> _Problem to solve_
Without the images, reproduce each line of the material exactly.
(Beginning of Exercise materials)
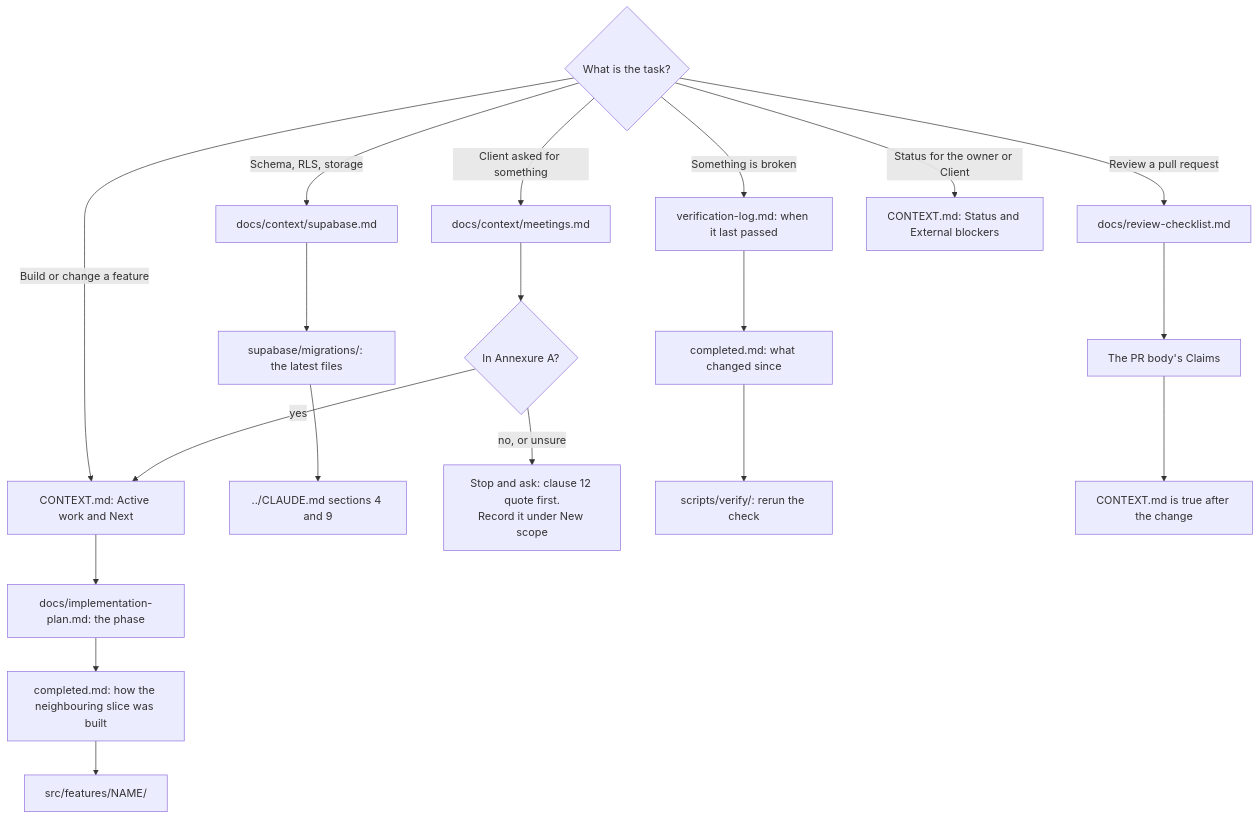
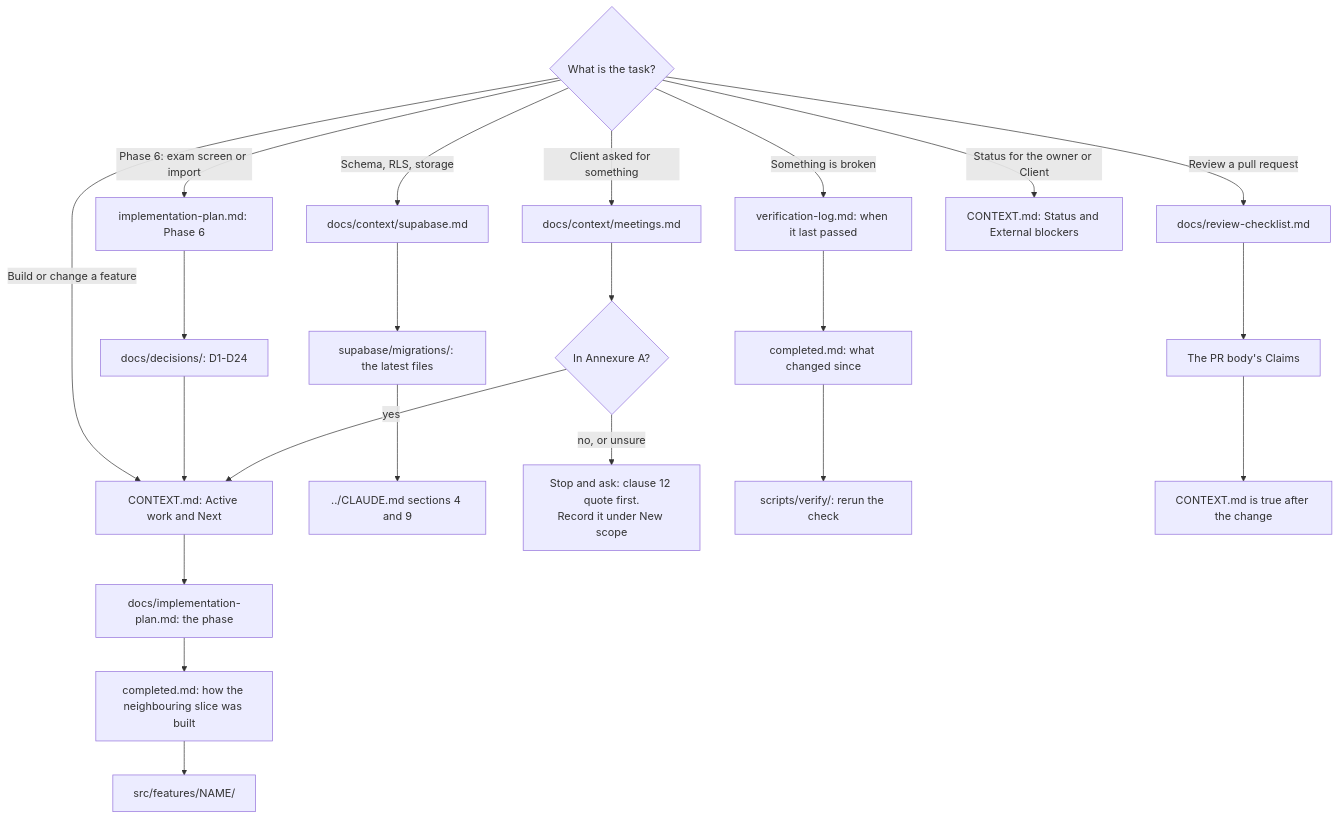
One commit to Two19Labs/Cospire changed the second of 4 diagrams in docs/agent-map.md. Above: the diagram before and after it, drawn with Mermaid. The commit also changed other lines of this file and 3 other files, not shown here.

First line of the commit message:
docs(context): plan Phase 6 and record the 2026-10-01 manual run and Client call (#68)

````diff
--- a/docs/agent-map.md
+++ b/docs/agent-map.md
@@ -79,27 +88,31 @@
 ```mermaid
 flowchart TD
   Q{"What is the task?"}
   Q -->|"Build or change a feature"| F1["CONTEXT.md: Active work and Next"]
   F1 --> F2["docs/implementation-plan.md: the phase"]
   F2 --> F3["completed.md: how the neighbouring slice was built"]
   F3 --> F4["src/features/NAME/"]
 
   Q -->|"Schema, RLS, storage"| D1["docs/context/supabase.md"]
   D1 --> D2["supabase/migrations/: the latest files"]
   D2 --> D3["../CLAUDE.md sections 4 and 9"]
+
+  Q -->|"Phase 6: exam screen or import"| P1["implementation-plan.md: Phase 6"]
+  P1 --> P2["docs/decisions/: D1-D24"]
+  P2 --> F1
 
   Q -->|"Client asked for something"| C1["docs/context/meetings.md"]
   C1 --> C2{"In Annexure A?"}
   C2 -->|"yes"| F1
   C2 -->|"no, or unsure"| C3["Stop and ask: clause 12 quote first.<br/>Record it under New scope"]
 
   Q -->|"Something is broken"| B1["verification-log.md: when it last passed"]
   B1 --> B2["completed.md: what changed since"]
   B2 --> B3["scripts/verify/: rerun the check"]
 
   Q -->|"Review a pull request"| R1["docs/review-checklist.md"]
   R1 --> R2["The PR body's Claims"]
   R2 --> R3["CONTEXT.md is true after the change"]
 
   Q -->|"Status for the owner or Client"| S1["CONTEXT.md: Status and External blockers"]
 ```
````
(End of Exercise materials)
> _Reply to the task_
One commit to Two19Labs/Cospire changed the second of 4 diagrams in docs/agent-map.md. Above: the diagram before and after it, drawn with Mermaid. The commit also changed other lines of this file and 3 other files, not shown here.

First line of the commit message:
docs(context): plan Phase 6 and record the 2026-10-01 manual run and Client call (#68)

````diff
--- a/docs/agent-map.md
+++ b/docs/agent-map.md
@@ -79,27 +88,31 @@
 ```mermaid
 flowchart TD
   Q{"What is the task?"}
   Q -->|"Build or change a feature"| F1["CONTEXT.md: Active work and Next"]
   F1 --> F2["docs/implementation-plan.md: the phase"]
   F2 --> F3["completed.md: how the neighbouring slice was built"]
   F3 --> F4["src/features/NAME/"]
 
   Q -->|"Schema, RLS, storage"| D1["docs/context/supabase.md"]
   D1 --> D2["supabase/migrations/: the latest files"]
   D2 --> D3["../CLAUDE.md sections 4 and 9"]
+
+  Q -->|"Phase 6: exam screen or import"| P1["implementation-plan.md: Phase 6"]
+  P1 --> P2["docs/decisions/: D1-D24"]
+  P2 --> F1
 
   Q -->|"Client asked for something"| C1["docs/context/meetings.md"]
   C1 --> C2{"In Annexure A?"}
   C2 -->|"yes"| F1
   C2 -->|"no, or unsure"| C3["Stop and ask: clause 12 quote first.<br/>Record it under New scope"]
 
   Q -->|"Something is broken"| B1["verification-log.md: when it last passed"]
   B1 --> B2["completed.md: what changed since"]
   B2 --> B3["scripts/verify/: rerun the check"]
 
   Q -->|"Review a pull request"| R1["docs/review-checklist.md"]
   R1 --> R2["The PR body's Claims"]
   R2 --> R3["CONTEXT.md is true after the change"]
 
   Q -->|"Status for the owner or Client"| S1["CONTEXT.md: Status and External blockers"]
 ```
````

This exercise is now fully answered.